Segment Start: Source material

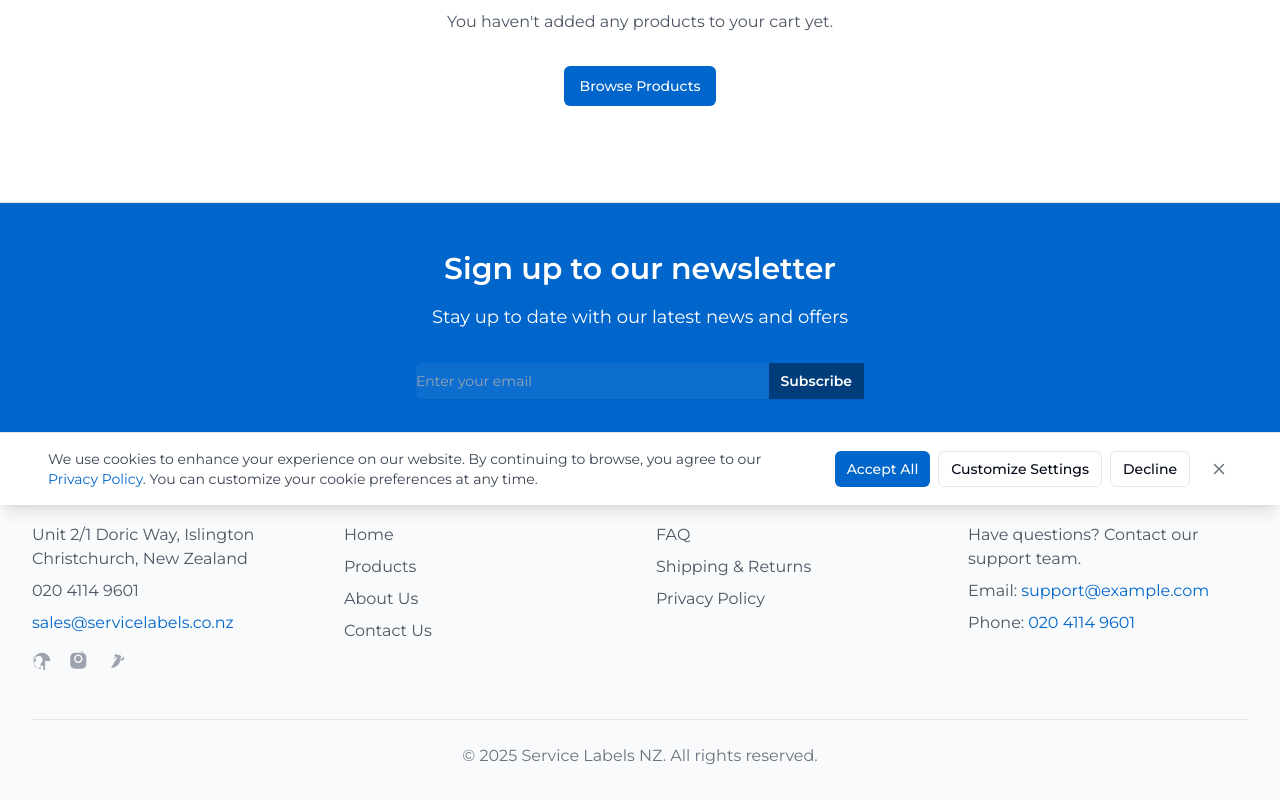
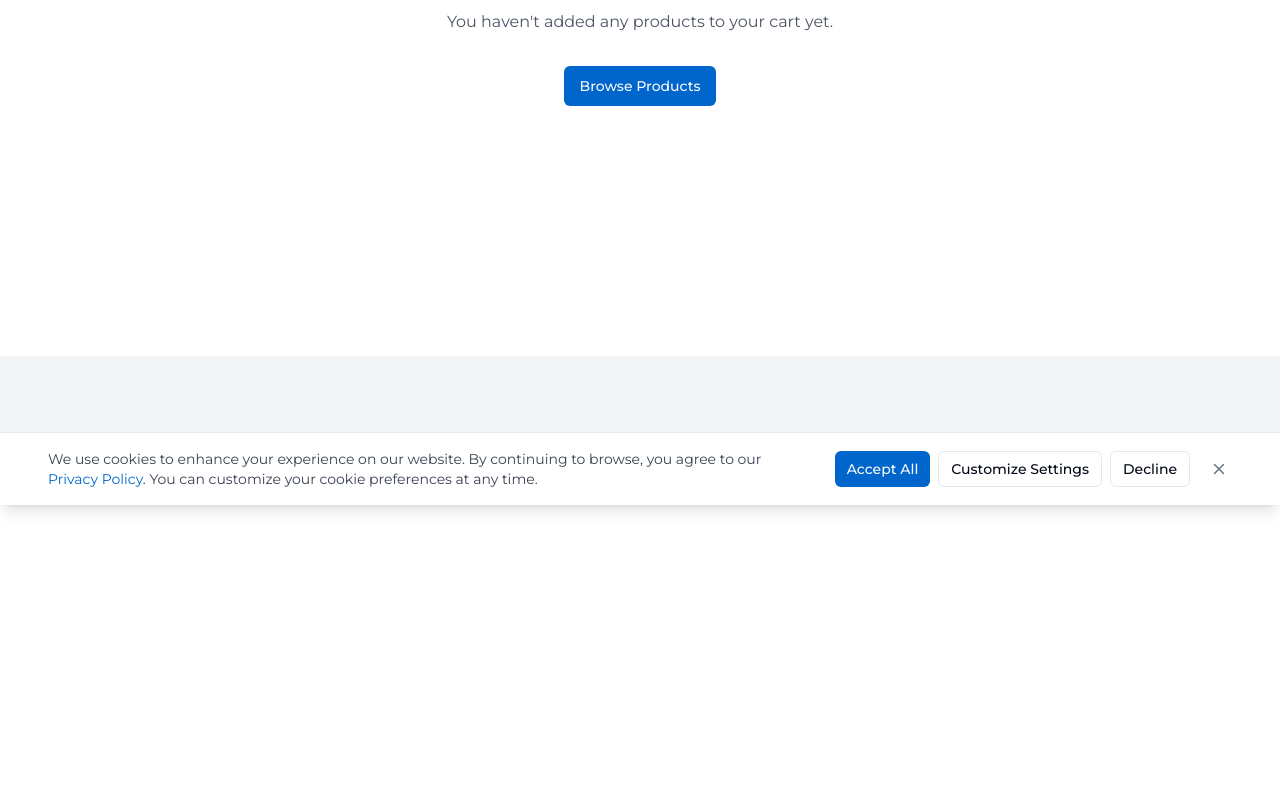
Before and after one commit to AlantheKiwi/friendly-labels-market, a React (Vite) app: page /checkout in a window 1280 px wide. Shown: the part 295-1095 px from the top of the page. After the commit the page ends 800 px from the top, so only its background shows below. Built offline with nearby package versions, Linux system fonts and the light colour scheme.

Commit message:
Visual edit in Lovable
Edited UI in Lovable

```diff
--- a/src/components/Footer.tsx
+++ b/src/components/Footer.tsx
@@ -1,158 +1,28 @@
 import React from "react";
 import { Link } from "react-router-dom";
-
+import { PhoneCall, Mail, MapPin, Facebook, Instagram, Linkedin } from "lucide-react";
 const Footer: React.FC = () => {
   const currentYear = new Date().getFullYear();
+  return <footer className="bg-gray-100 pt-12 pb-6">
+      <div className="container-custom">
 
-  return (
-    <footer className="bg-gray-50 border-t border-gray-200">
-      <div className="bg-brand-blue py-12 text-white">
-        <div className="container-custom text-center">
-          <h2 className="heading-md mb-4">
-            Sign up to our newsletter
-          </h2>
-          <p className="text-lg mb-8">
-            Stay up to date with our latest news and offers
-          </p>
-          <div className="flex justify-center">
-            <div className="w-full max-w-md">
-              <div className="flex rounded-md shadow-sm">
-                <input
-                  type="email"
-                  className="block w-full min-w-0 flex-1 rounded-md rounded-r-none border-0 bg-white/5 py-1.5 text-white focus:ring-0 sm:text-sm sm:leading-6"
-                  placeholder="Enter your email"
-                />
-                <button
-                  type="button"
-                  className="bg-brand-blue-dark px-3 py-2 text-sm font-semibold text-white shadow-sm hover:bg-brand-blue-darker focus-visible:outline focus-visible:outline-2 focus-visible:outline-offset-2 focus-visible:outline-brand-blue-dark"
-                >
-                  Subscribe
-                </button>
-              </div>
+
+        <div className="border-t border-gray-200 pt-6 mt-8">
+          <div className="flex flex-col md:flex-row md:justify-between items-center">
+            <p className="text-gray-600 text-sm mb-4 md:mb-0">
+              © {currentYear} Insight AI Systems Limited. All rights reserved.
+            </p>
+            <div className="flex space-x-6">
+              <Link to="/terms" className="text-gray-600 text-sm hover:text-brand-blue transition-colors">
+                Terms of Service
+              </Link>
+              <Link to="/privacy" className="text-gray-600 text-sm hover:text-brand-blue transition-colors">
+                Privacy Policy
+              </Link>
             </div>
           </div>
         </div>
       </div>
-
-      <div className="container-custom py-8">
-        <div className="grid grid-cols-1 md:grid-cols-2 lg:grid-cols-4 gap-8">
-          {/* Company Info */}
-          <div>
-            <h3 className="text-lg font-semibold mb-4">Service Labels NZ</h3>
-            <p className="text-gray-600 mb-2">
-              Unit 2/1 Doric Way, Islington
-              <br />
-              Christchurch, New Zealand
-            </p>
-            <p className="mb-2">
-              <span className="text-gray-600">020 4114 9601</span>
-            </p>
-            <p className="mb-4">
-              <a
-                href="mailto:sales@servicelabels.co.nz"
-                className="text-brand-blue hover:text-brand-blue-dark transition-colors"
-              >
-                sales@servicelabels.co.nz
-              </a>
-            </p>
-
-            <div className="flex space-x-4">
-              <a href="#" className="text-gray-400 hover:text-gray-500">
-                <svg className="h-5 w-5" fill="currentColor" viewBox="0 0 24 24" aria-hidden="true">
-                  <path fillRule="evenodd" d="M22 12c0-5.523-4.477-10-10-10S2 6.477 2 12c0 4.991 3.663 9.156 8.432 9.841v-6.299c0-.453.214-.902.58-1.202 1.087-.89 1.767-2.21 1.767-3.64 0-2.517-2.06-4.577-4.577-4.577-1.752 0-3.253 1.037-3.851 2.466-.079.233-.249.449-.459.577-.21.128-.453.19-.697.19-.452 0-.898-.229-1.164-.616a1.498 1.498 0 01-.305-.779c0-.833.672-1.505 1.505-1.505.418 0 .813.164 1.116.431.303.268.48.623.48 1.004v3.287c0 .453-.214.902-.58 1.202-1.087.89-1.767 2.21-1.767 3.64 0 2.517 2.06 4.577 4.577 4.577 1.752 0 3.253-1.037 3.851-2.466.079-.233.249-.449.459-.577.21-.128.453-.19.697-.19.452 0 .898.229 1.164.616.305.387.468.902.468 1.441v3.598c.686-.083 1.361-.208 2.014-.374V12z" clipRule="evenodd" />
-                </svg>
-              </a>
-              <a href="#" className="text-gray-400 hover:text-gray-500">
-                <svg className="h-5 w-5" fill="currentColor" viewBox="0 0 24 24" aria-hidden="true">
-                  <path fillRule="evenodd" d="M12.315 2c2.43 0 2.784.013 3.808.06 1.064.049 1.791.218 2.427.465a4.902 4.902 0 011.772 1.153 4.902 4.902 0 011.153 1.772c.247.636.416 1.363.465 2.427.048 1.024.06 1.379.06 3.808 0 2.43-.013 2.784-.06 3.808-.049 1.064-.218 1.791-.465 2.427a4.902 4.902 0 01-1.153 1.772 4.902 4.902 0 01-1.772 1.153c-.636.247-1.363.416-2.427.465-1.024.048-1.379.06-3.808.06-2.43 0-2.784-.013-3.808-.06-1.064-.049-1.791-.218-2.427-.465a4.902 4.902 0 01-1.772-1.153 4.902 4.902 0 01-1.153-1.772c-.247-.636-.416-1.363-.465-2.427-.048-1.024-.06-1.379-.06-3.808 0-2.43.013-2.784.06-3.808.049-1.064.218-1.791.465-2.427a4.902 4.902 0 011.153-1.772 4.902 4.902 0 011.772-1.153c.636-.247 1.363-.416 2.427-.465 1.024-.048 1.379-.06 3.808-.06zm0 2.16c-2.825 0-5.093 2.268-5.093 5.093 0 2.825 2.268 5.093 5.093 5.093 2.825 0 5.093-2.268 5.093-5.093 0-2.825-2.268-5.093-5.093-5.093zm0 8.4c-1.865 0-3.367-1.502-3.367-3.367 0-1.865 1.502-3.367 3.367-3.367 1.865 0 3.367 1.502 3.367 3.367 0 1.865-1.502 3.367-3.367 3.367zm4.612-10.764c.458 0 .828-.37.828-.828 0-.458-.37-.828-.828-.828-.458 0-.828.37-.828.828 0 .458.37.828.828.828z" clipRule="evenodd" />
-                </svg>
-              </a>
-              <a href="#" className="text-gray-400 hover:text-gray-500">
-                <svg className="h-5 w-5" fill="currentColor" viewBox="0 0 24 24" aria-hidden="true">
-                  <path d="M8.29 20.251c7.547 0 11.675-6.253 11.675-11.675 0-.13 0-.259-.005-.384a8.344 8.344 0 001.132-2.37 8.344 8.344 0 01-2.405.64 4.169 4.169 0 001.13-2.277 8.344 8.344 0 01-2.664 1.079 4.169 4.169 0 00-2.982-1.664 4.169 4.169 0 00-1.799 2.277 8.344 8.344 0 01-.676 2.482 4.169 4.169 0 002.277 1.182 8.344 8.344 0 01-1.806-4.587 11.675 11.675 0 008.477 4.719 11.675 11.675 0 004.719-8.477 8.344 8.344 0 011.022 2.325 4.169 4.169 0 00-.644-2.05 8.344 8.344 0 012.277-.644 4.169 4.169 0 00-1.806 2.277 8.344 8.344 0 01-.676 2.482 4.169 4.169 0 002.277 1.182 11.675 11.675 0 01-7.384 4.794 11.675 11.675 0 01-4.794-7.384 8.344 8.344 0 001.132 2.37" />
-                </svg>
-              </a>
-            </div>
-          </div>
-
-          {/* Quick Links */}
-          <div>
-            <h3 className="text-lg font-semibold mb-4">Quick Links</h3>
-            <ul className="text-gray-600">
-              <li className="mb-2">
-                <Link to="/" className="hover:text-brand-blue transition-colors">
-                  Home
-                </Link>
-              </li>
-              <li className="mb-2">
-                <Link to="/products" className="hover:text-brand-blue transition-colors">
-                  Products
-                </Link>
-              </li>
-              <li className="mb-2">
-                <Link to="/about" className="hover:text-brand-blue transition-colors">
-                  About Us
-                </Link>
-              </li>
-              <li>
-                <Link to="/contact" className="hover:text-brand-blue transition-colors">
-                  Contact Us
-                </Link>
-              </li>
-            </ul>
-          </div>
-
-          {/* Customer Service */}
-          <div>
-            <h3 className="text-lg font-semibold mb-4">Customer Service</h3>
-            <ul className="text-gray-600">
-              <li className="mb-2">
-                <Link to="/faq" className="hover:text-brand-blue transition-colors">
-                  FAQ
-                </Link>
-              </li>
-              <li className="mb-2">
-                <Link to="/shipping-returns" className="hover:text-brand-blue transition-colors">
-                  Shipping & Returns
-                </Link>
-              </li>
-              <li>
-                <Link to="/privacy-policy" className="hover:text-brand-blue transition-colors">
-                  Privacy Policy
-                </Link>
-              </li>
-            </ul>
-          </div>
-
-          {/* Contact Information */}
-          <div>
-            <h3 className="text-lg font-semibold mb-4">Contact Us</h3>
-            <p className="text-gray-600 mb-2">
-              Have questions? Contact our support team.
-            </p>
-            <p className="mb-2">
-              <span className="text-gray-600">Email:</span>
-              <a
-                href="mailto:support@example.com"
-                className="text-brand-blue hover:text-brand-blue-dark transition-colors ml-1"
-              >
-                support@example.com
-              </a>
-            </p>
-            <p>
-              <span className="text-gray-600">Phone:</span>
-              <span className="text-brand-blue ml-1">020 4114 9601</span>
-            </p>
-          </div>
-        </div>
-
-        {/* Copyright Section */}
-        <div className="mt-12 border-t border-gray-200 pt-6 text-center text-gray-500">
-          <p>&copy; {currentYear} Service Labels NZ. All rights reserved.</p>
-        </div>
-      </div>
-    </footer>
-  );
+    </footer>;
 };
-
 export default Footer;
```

Segment End: Source material

_Directions:_
Considering the records above, state how many lines contain the word "space", with nothing else in your reply.

_Response to this task:_
2